◆ Requirement:
Of the entries below, restate word for word only the section that runs from the line with "Before and after one commit to TamaraAbugharbieh/epub, an" to the line with "Also changed, not", counting both ends.

Items from a dataset
■ ■ ■ ■

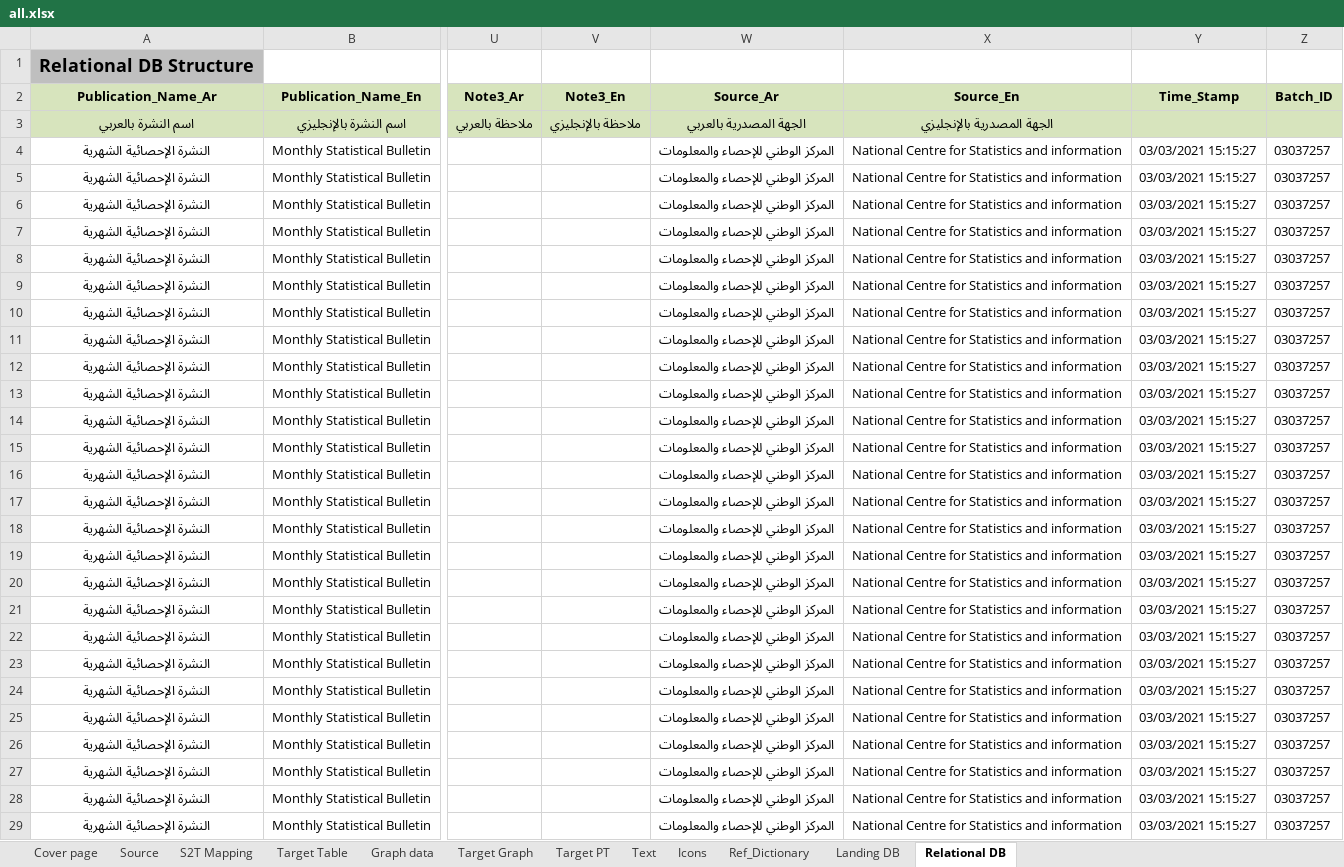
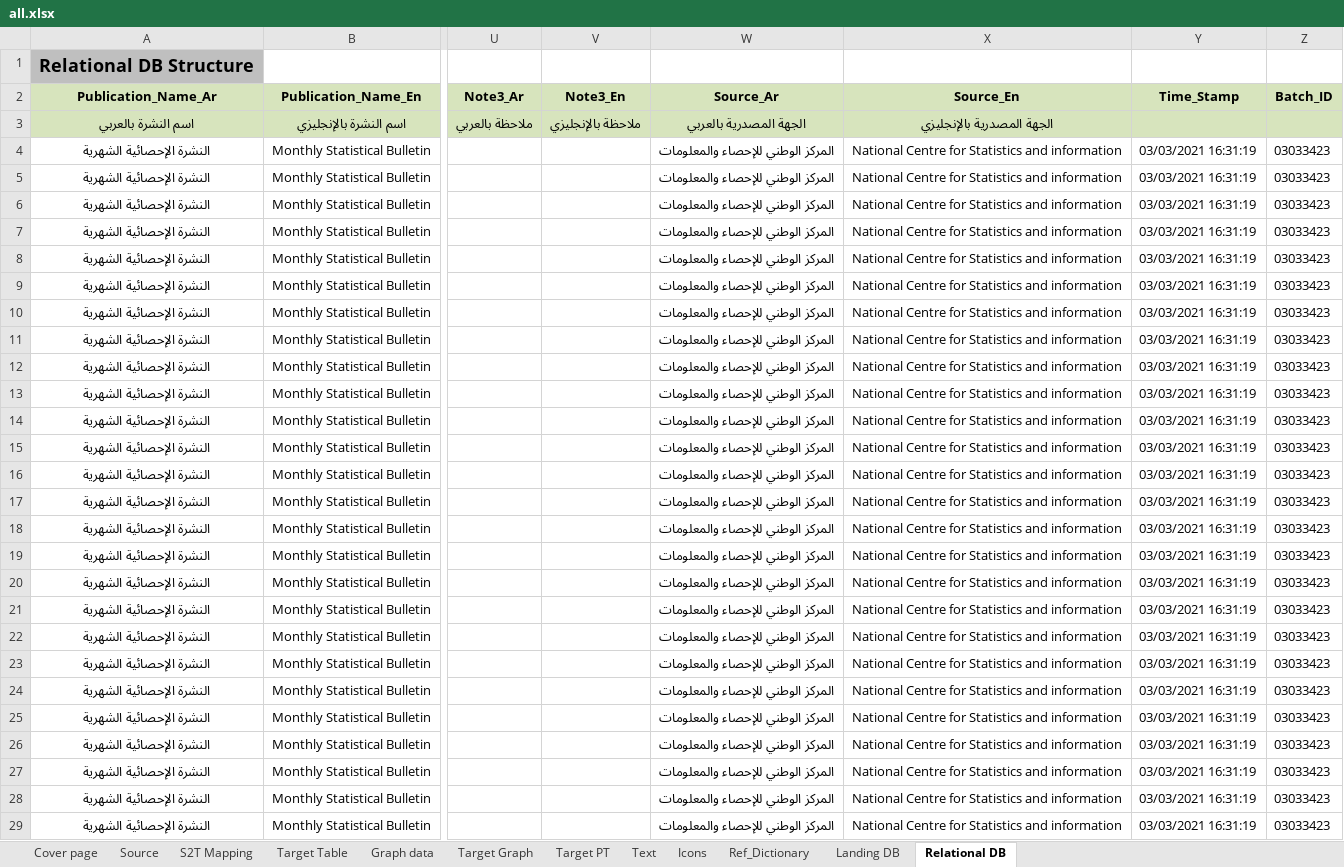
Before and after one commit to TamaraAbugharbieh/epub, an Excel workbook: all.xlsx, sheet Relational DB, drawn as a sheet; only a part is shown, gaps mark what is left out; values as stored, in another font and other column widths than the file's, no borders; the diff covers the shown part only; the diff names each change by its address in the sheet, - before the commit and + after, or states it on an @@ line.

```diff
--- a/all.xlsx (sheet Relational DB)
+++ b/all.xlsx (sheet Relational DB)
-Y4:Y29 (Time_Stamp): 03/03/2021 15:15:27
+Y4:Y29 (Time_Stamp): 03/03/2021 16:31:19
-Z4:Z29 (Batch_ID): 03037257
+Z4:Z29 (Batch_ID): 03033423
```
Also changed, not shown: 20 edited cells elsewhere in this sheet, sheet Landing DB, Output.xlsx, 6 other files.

■ ■ ■ ■

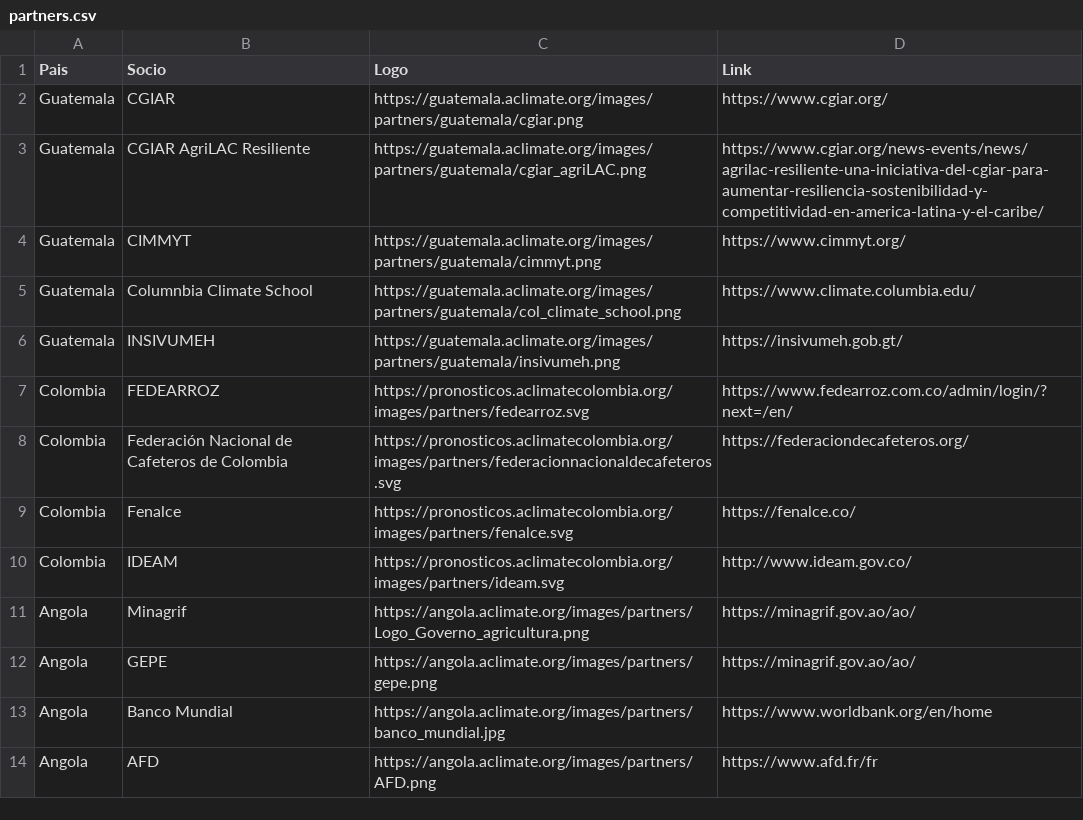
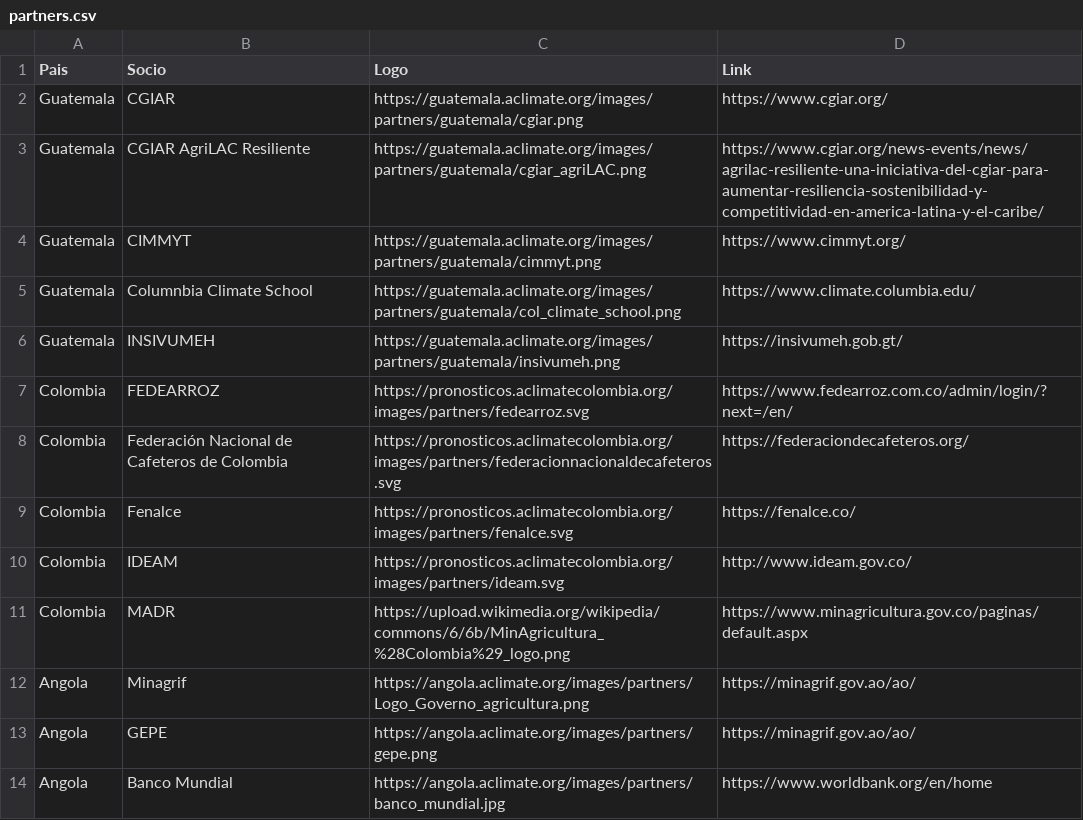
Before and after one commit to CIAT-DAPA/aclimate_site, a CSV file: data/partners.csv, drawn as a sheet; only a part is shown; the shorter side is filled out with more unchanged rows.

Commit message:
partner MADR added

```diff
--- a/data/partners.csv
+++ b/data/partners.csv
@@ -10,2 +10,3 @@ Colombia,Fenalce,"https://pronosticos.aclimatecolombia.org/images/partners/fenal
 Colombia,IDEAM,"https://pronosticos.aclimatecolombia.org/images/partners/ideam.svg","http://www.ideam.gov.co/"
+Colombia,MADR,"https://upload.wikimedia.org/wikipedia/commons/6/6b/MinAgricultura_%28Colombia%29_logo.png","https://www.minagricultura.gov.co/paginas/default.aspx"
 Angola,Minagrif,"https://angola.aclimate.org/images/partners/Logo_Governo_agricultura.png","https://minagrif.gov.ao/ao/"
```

■ ■ ■ ■

◆ The completed task:
Before and after one commit to TamaraAbugharbieh/epub, an Excel workbook: all.xlsx, sheet Relational DB, drawn as a sheet; only a part is shown, gaps mark what is left out; values as stored, in another font and other column widths than the file's, no borders; the diff covers the shown part only; the diff names each change by its address in the sheet, - before the commit and + after, or states it on an @@ line.

```diff
--- a/all.xlsx (sheet Relational DB)
+++ b/all.xlsx (sheet Relational DB)
-Y4:Y29 (Time_Stamp): 03/03/2021 15:15:27
+Y4:Y29 (Time_Stamp): 03/03/2021 16:31:19
-Z4:Z29 (Batch_ID): 03037257
+Z4:Z29 (Batch_ID): 03033423
```
Also changed, not shown: 20 edited cells elsewhere in this sheet, sheet Landing DB, Output.xlsx, 6 other files.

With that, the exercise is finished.